Like many rural electric utilities, a lot of West Oregon’s lines run through rugged terrain with large trees and thick brush. Inspecting those lines has traditionally presented a major logistical challenge to crews. Enter unmanned aircraft systems (UAS), or drones.
“When we used to inspect rights-of-way the old-fashioned way, we’d have to send three or four guys to trample through the brush for 4 or 5 miles,” says WOEC Operations Manager Don Rose.
“That job could sometimes take up to six guys two days to complete. Now we send two guys to fly a drone, and the entire inspection takes about an hour and a half. The video quality we get is exceptional, so we get all the information we need from the drone.”
West Oregon’s drone program is a little more than a year old, and Don says its benefits have made the cooperative’s investment in the technology, training and certification process well worth it.
Launching a drone program responsibly requires much more than the initial investment in one or more drones. As drone applications and business uses have exploded in recent years, the Federal Aviation Administration has tightened regulation of the industry.
FAA regulations require anyone using drones for business to be certified UAS pilots, and individuals and businesses must carry liability insurance for their drone operations.
“When we first started out, there was a lot less regulation,” Don says.
West Oregon turned to General Pacific’s Northwest Drone Academy to get five of their linemen certified as Part 107 pilots.
Part 107 refers to the section of the U.S. code of federal regulations that governs drone use. General Pacific offers a two-day Part 107 Certification Class that culminates with taking the Part 107 exam. The cost for non-local students is $1,200 and includes the cost of meals during class time, lodging and the $150 testing fee. Local students who don’t require lodging pay $900.

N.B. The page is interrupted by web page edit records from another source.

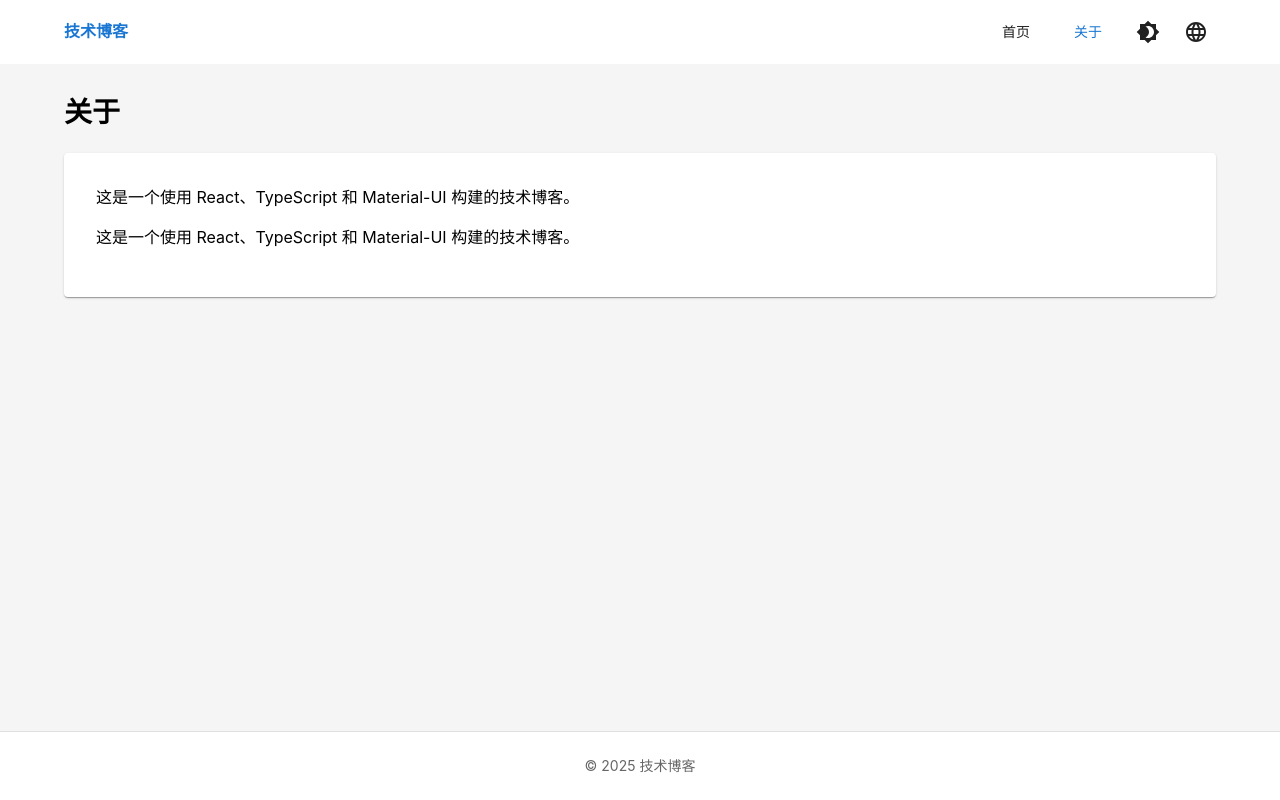
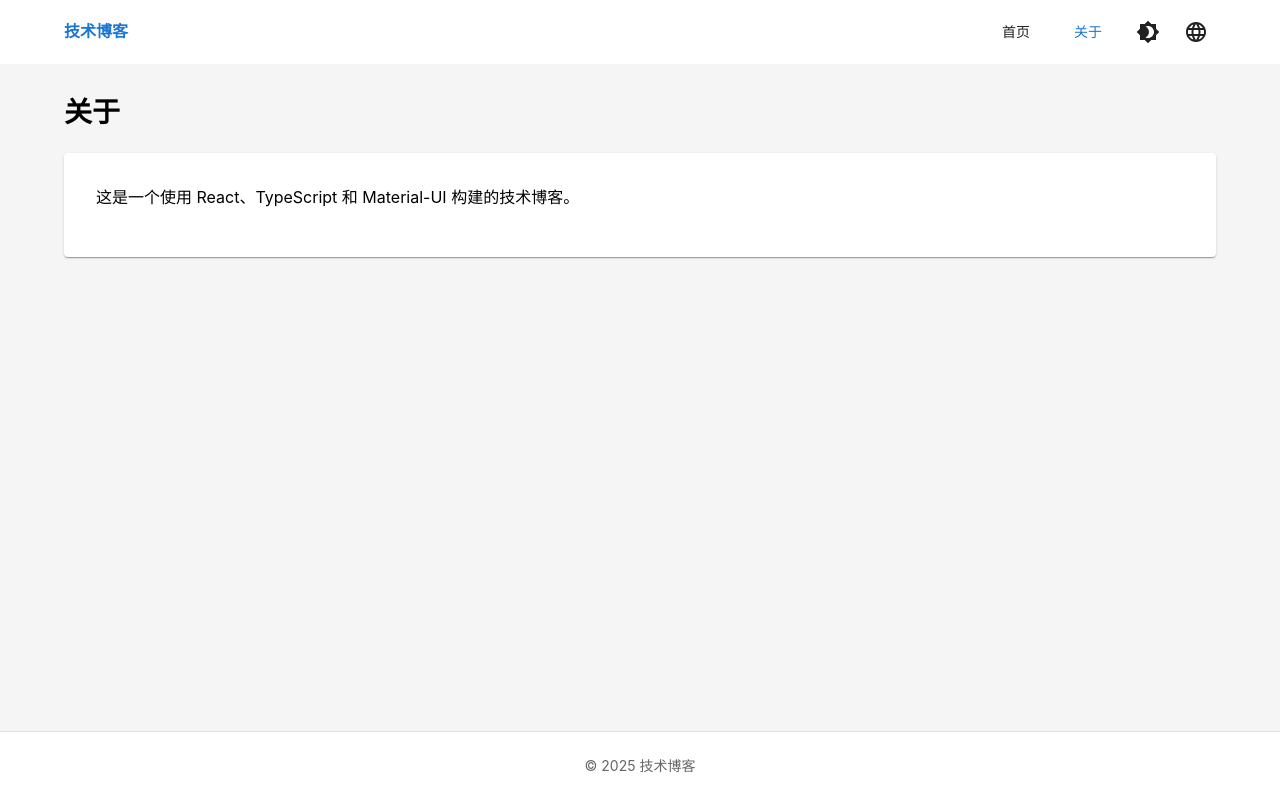
Before and after one commit to hwysjj/tech-blog, a React (Vite) app: page /about in a window 1280 px wide. Built offline with nearby package versions, Linux system fonts and the light colour scheme.

Commit message:
删除重复的文字

```diff
--- a/src/pages/About.tsx
+++ b/src/pages/About.tsx
@@ -15,9 +15,6 @@ export const About: React.FC = () => {
         <Typography variant="body1" paragraph>
           {t('about.description')}
         </Typography>
-        <Typography variant="body1" paragraph>
-          {t('about.description')}
-        </Typography>
       </Paper>
     </Box>
   );
```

Classroom training is not required to pass the exam. Many people opt to prepare on their own, using any of the myriad free or cheap resources available online. A pdf of the FAA’s “Remote Pilot—Small Unmanned Aircraft Systems Study Guide” is easily accessible with a quick google search, and many videos on Part 107 preparation are available on YouTube.
Utilities that aren’t ready to invest in an in-house drone program also have the option of contracting drone work out. For certain specialized needs, hiring professionals is often the better option.
Timberland Helicopters in Ashland, Oregon, has provided aerial solutions to electric and natural gas utilities for decades. Timberland General Manager Mark Gibson says the company began investing in drone technology and expanding its services into the UAS space about five years ago.
“Drone technology is absolutely here and is going to continue to grow,” Mark says. “There are many valuable applications for the utility industry, and there are applications out there we don’t even know yet. There’s so much potential.”
Timberland offers a full lineup of drone services, including simple inspections and more specialized services such as infrared or corona inspections, beyond-visual-line-of-sight operations and payload operations such as pulling line across a river, canyon or other difficult terrain.
“There is a lot of potential for UAS applications in the utility space,” Mark says. “They can’t do everything, but they can save a lot of time and improve safety. Drones can keep a guy from having to climb a tower in bad weather or trudging through snow for miles. It can make mapping systems more cost effective. There are so many useful applications for this technology in the utility space.”
Timberland partnered with General Pacific to develop the Northwest Drone Academy. In addition to its FAA Part 107 Certification Class, the academy also offers mission-specific and specialized training, including 3D point cloud mapping, asset monitoring, corona, external load, line pulls, LIDAR, multispectral imaging, photogrammetry, surveillance, asset protection, thermography and videography/photography.
Most UAS applications fall into two categories: reconnaissance and payload operations. Reconnaissance is often easier and less costly than payload operations because the latter requires drones that can carry lines or equipment effectively. Reconnaissance drones are often small and inexpensive. Some models are available for less than $1,000.
For any utility considering an in-house drone program, consultation with an aerial solution provider might be a good starting point. Discussing needs and objectives with a professional up front can simplify the drone selection and acquisition process and help utilities decide which services to train for in-house and which services might be better to hire out.